I have developed a SaaS for hotels to calculate their environmental impact. In the dashboard I need to show a percentage of annual variation. That is, I need to be able to see how much the consumption of water, electricity, gas, waste, etc… has changed.

How should I do the calculation? What is the most efficient way to do it so that it does not consume too much WU?

I am scared that doing the do a search for 7 times (1 per KPIs) would insanely increase my WU consumption

Thank you!

How is the annual usage stored in the DB? Tell us about your data structure.

1st may be try to make your calculation then think about optimisation

I have 1 data type per KPI (electricity, gaz ,water, waste, laundry, CO2)

The data is divided by month in the database.

I already day the following calculation:

((Do a search for electricity 2023 each item item electricity:sum - Do a search for electricity 2024 each item item electricity:sum) / Do a search for electricity 2023 each item item electricity:sum) *100

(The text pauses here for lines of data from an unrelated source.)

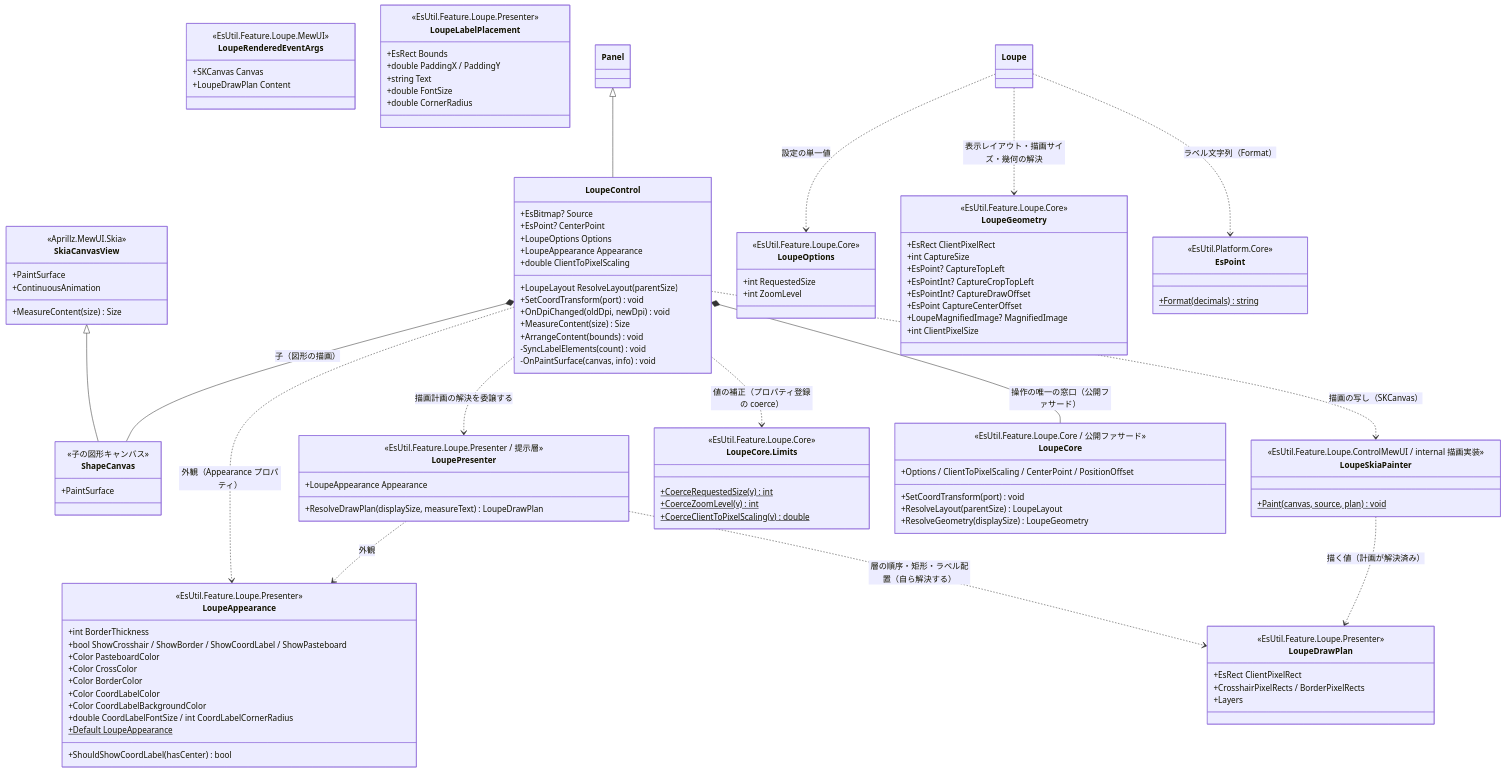
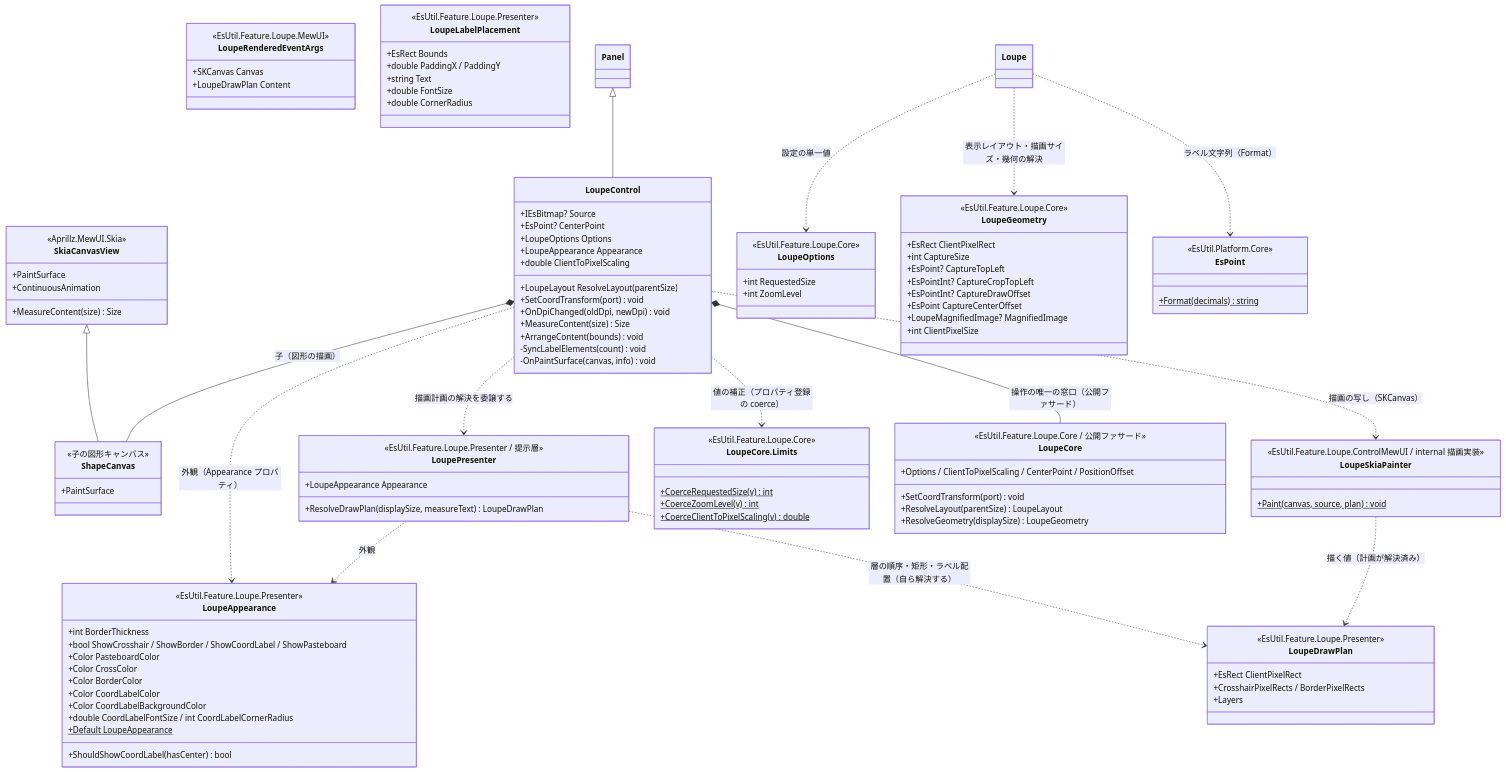
Before and after one commit to tomokuni/SaveEvidence: the first of 2 diagrams in src/EsUtil.Feature.Loupe.ControlMewUI/docs/SPEC_System.md, drawn with Mermaid. The commit also changed other lines of this file and 33 other files, not shown here.

```diff
--- a/src/EsUtil.Feature.Loupe.ControlMewUI/docs/SPEC_System.md
+++ b/src/EsUtil.Feature.Loupe.ControlMewUI/docs/SPEC_System.md
@@ -105,7 +105,7 @@
         +MeasureContent(size) Size
     }
     class LoupeControl {
-        +EsBitmap? Source
+        +IEsBitmap? Source
         +EsPoint? CenterPoint
         +LoupeOptions Options
         +LoupeAppearance Appearance
```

It does the calculation but now keep in mind that I have to do the same calculation 7 times in the dashboard…

Did it really consume so many WU ?

Are you sure that’s the right approach, versus one data type for the value/date etc with an option set for the resource (gas/electric/CO2)?

Your expression seems fine, the alternative would be storing a calculated number in a different Thing that gets updated with a DB trigger whenever any relevant values change. May work out more efficient depending on the read/write ratio.

I’m not sure I follow you… What do you mean by option set in that case? How would that be done?

Thanks!

Presumably all of your KPI data types are very similar… they all include a value, a year, the User etc

The KPI is the measurement (the Thing). The difference is what you’re measuring (i.e, a property of the Thing = a field, in this case defined by an option set).

This depends on how you’re actually using these KPIs and what you’re storing on them but you get the idea.